> ABOUT THIS TASK: Below is a block of records. Copy every line in it that contains the word "requestlist".

> SUPPLIED DATA:
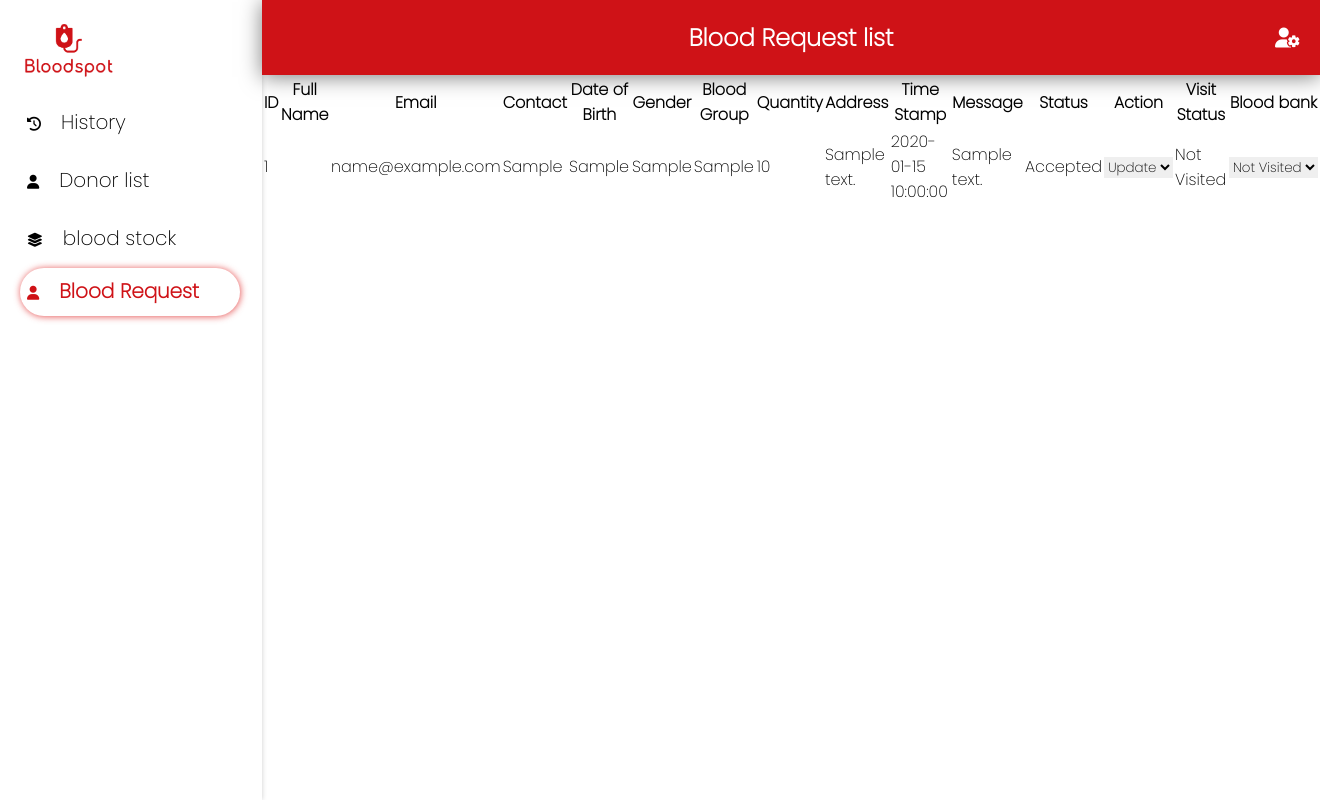
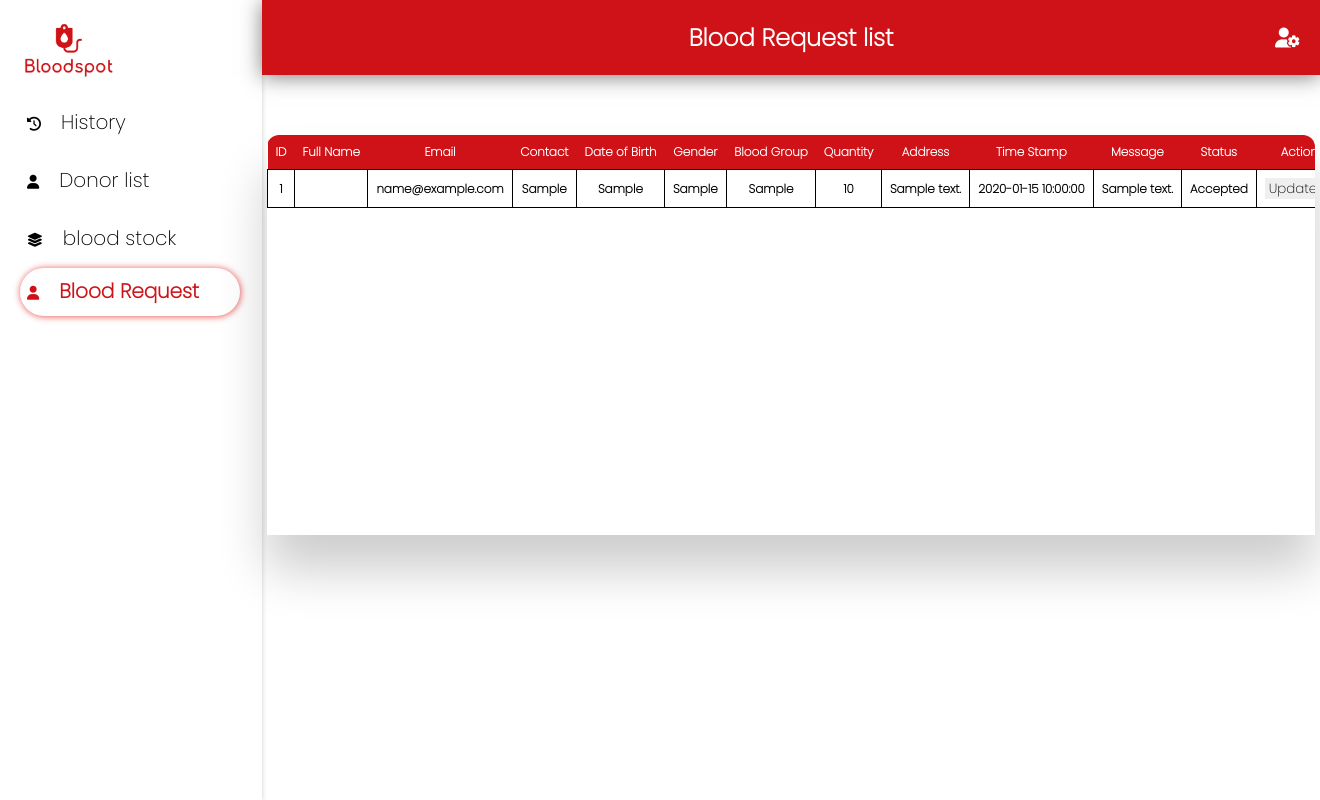
Before and after one commit to Dinanath99/Bloodspot, a PHP site: page /admin/requestlist.php in a window 1320 px wide. Run offline with PHP 8.4, Linux system fonts and the light colour scheme; the visitor is signed in with stand-in values (Sample User, id 1); tables that the repository leaves empty or names only in its code hold one stand-in row (values such as "Sample post"); data that the repository does not hold is empty.

Commit message:
requestlist

```diff
--- a/admin/requestlist.php
+++ b/admin/requestlist.php
@@ -111,9 +111,9 @@ $value = $stmt->fetchAll(PDO::FETCH_ASSOC);
                     </div>
                 </div>
             </div>
-            <div class="donor_table">
-                <center>
-                    <table border="3">
+
+            <div class="table-wrapper">
+                <table class="fl-table">
                     <thead>
                         <tr>
                             <th>ID</th>
@@ -210,7 +210,7 @@ $value = $stmt->fetchAll(PDO::FETCH_ASSOC);
                         } ?>
                     </tbody>
                 </table>
-                </center>
+
 
             </div>
         </section>
```
Lines whose indentation alone changed are shown as unchanged.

> WRITTEN RESPONSE:
Before and after one commit to Dinanath99/Bloodspot, a PHP site: page /admin/requestlist.php in a window 1320 px wide. Run offline with PHP 8.4, Linux system fonts and the light colour scheme; the visitor is signed in with stand-in values (Sample User, id 1); tables that the repository leaves empty or names only in its code hold one stand-in row (values such as "Sample post"); data that the repository does not hold is empty.
requestlist
--- a/admin/requestlist.php
+++ b/admin/requestlist.php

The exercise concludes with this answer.